Work instructions >> Which lines in the data below contain the word "interpolation"? Return each of them.
Start of Data provided
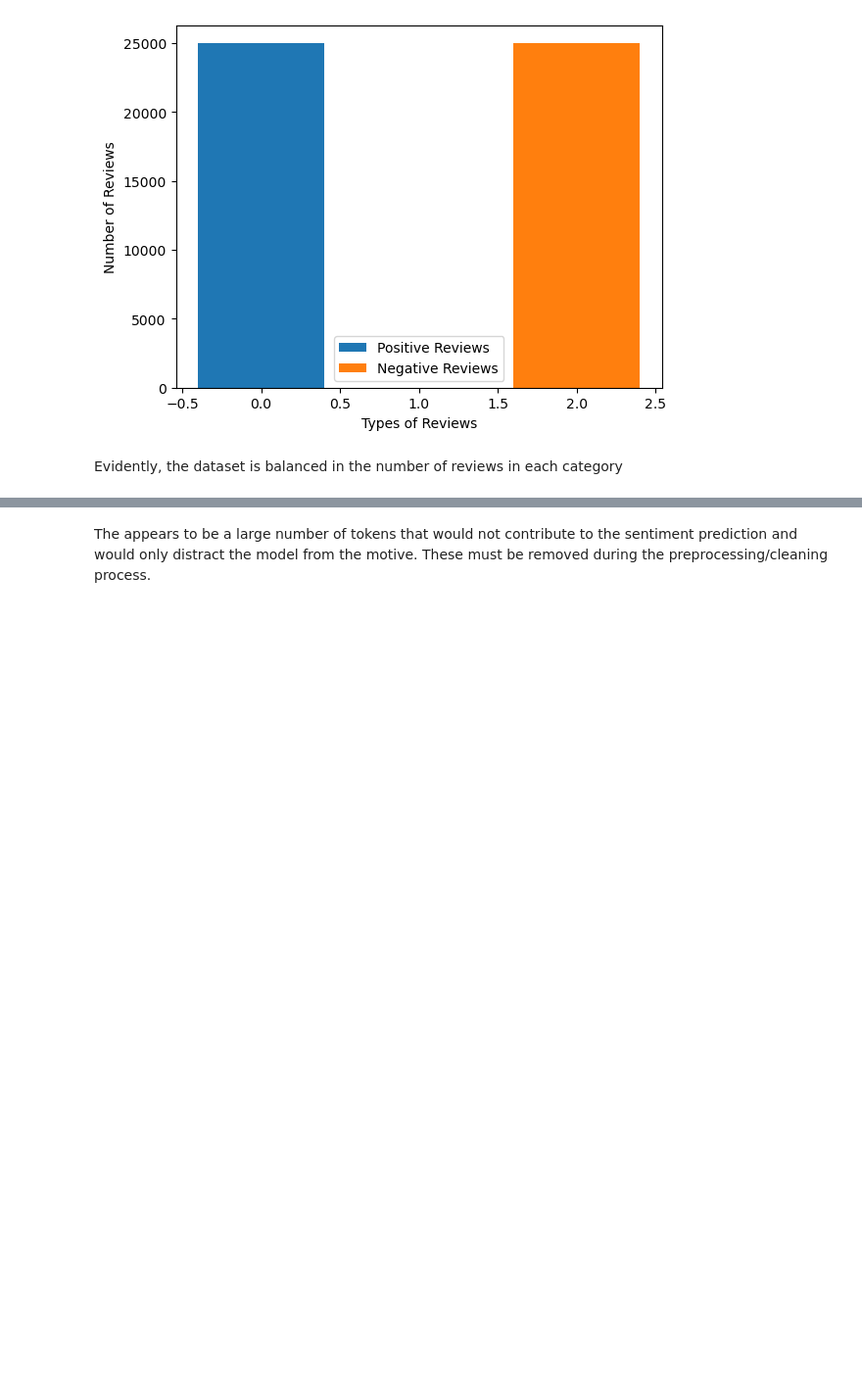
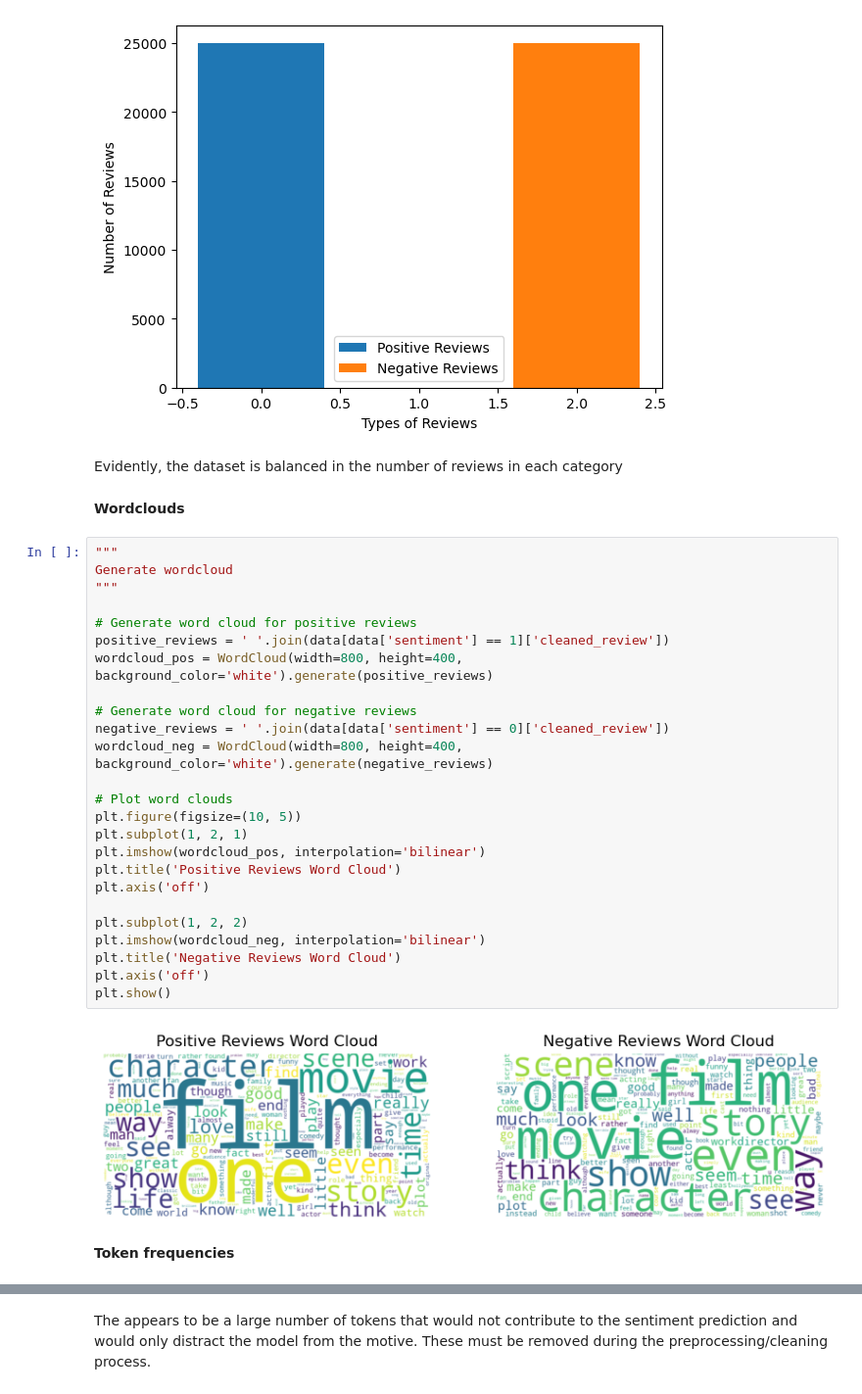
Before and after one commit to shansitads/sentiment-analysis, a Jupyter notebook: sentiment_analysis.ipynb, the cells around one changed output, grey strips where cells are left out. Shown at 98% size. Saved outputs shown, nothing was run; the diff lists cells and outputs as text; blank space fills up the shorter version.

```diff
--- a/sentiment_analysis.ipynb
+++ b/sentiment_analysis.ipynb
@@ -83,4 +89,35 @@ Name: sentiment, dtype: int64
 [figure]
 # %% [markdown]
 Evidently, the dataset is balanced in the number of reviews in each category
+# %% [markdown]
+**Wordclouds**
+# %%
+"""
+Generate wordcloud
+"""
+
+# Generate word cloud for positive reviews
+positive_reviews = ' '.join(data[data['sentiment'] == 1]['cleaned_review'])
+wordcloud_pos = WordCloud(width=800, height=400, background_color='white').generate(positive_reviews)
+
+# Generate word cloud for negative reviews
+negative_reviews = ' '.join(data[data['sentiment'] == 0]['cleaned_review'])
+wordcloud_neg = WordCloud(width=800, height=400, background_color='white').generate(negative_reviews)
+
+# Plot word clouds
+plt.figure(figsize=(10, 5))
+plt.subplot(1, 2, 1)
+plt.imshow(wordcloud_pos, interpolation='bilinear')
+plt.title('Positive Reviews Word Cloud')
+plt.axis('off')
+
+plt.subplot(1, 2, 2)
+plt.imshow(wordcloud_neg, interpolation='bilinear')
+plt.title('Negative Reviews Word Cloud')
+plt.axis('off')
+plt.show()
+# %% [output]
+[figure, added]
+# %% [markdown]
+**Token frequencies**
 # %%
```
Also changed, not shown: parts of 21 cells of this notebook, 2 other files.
End of Data provided
Written answer >>
+plt.imshow(wordcloud_pos, interpolation='bilinear')
+plt.imshow(wordcloud_neg, interpolation='bilinear')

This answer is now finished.